RECORDS ::
= = = =
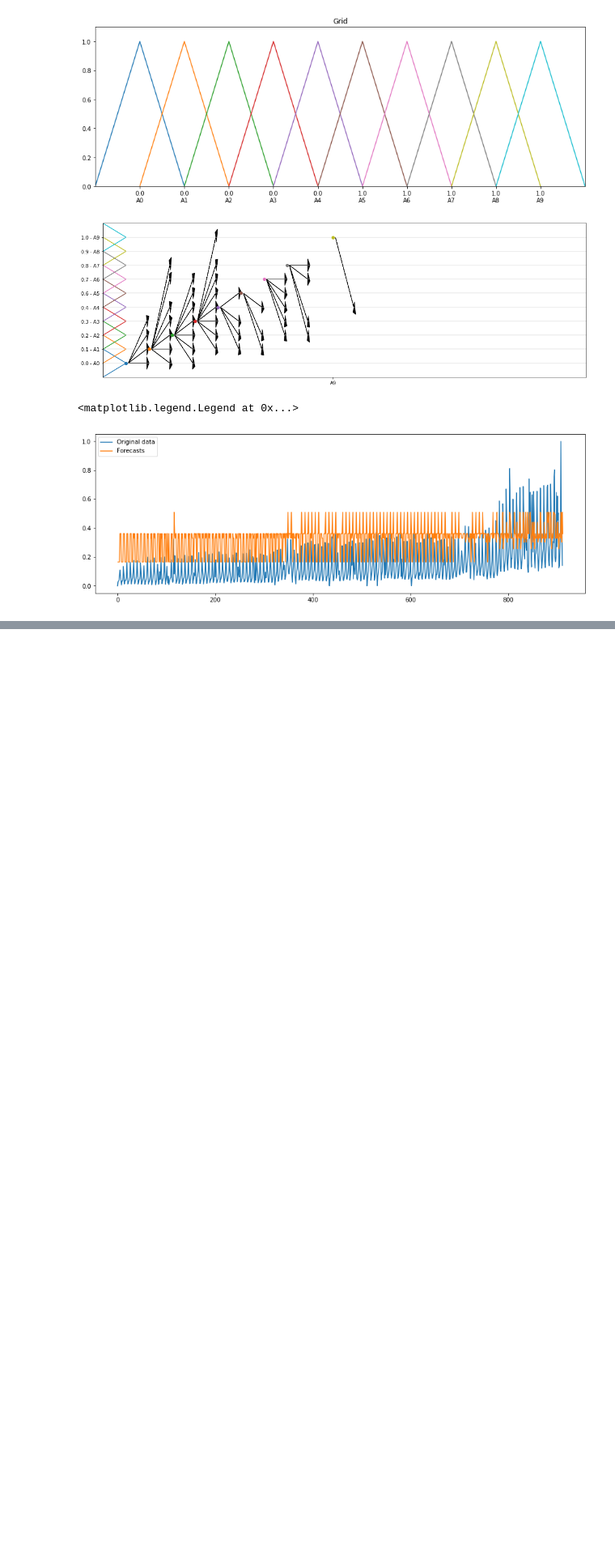
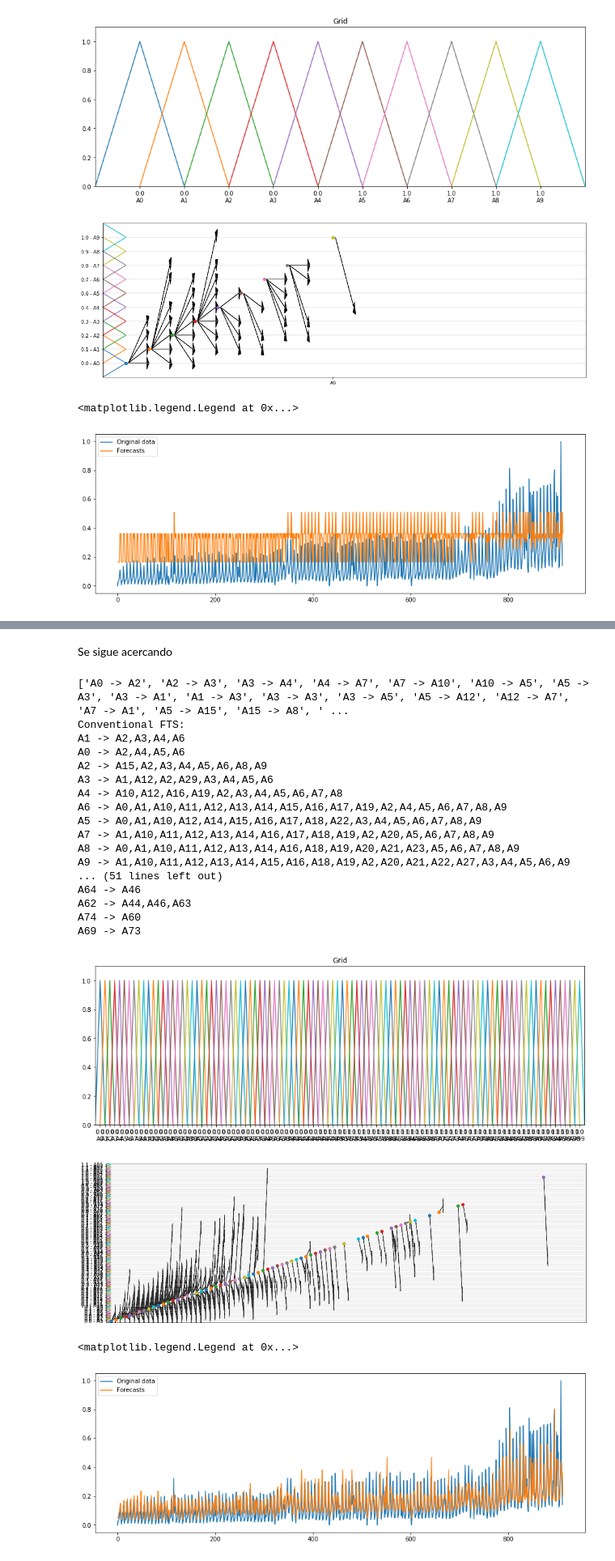
Before and after one commit to unjuken/TimeSeries-Fuzzy, a Jupyter notebook: FTSImpl.ipynb, the cells around one changed output, grey strips where cells are left out. Shown at 81% size. Drawn from its saved outputs; the diff is of its cells as text; code cells hidden in the pictures; blank space fills up the shorter version.

```diff
--- a/FTSImpl.ipynb
+++ b/FTSImpl.ipynb
@@ -84,0 +183,46 @@ legend(handles=[orig, pred])
+# %% [markdown]
+Se sigue acercando
+# %%
+# 100 intervalos para hacer la fuzzificacion
+fuzzyTS  = FTS.FuzzyTS(train, 100, 'maximum', 'sets')
+fig, ax = plt.subplots(nrows=1, ncols=1, figsize=[15,5])
+fuzzyTS.fs.plot(ax)
+#patterns
+print([str(k) for k in fuzzyTS.patterns])
+#model
+print(fuzzyTS.model)
+#modelPlot
+from pyFTS.common import Util
+Util.plot_rules(fuzzyTS.model, size=[15,5] , rules_by_axis=100)
+data = train
+fig, ax = plt.subplots(nrows=1, ncols=1, figsize=[15,5])
+
+forecasts = fuzzyTS.model.predict(data)
+forecasts.insert(0,None)
+
+orig, = plot(data, label="Original data")
+pred, = plot(forecasts, label="Forecasts")
+
+legend(handles=[orig, pred])
+# %% [output]
+['A0 -> A2', 'A2 -> A3', 'A3 -> A4', 'A4 -> A7', 'A7 -> A10', 'A10 -> A5', 'A5 -> A3', 'A3 -> A1', 'A1 -> A3', 'A3 -> A3', 'A3 -> A5', 'A5 -> A12', 'A12 -> A7', 'A7 -> A1', 'A5 -> A15', 'A15 -> A8', ' ...
+Conventional FTS:
+A1 -> A2,A3,A4,A6
+A0 -> A2,A4,A5,A6
+A2 -> A15,A2,A3,A4,A5,A6,A8,A9
+A3 -> A1,A12,A2,A29,A3,A4,A5,A6
+A4 -> A10,A12,A16,A19,A2,A3,A4,A5,A6,A7,A8
+A6 -> A0,A1,A10,A11,A12,A13,A14,A15,A16,A17,A19,A2,A4,A5,A6,A7,A8,A9
+A5 -> A0,A1,A10,A12,A14,A15,A16,A17,A18,A22,A3,A4,A5,A6,A7,A8,A9
+A7 -> A1,A10,A11,A12,A13,A14,A16,A17,A18,A19,A2,A20,A5,A6,A7,A8,A9
+A8 -> A0,A1,A10,A11,A12,A13,A14,A16,A18,A19,A20,A21,A23,A5,A6,A7,A8,A9
+A9 -> A1,A10,A11,A12,A13,A14,A15,A16,A18,A19,A2,A20,A21,A22,A27,A3,A4,A5,A6,A9
+... (51 lines left out)
+A64 -> A46
+A62 -> A44,A46,A63
+A74 -> A60
+A69 -> A73
+[figure, added]
+[figure, added]
+<matplotlib.legend.Legend at 0x...>
+[figure, added]
```
Also changed, not shown: parts of 9 cells of this notebook.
= = = =
ASSIGNMENT :: The answer must be every line of the records that contains the word "fuzzyTS".

TASK RESPONSE ::
+fuzzyTS  = FTS.FuzzyTS(train, 100, 'maximum', 'sets')
+fuzzyTS.fs.plot(ax)
+print([str(k) for k in fuzzyTS.patterns])
+print(fuzzyTS.model)
+Util.plot_rules(fuzzyTS.model, size=[15,5] , rules_by_axis=100)
+forecasts = fuzzyTS.model.predict(data)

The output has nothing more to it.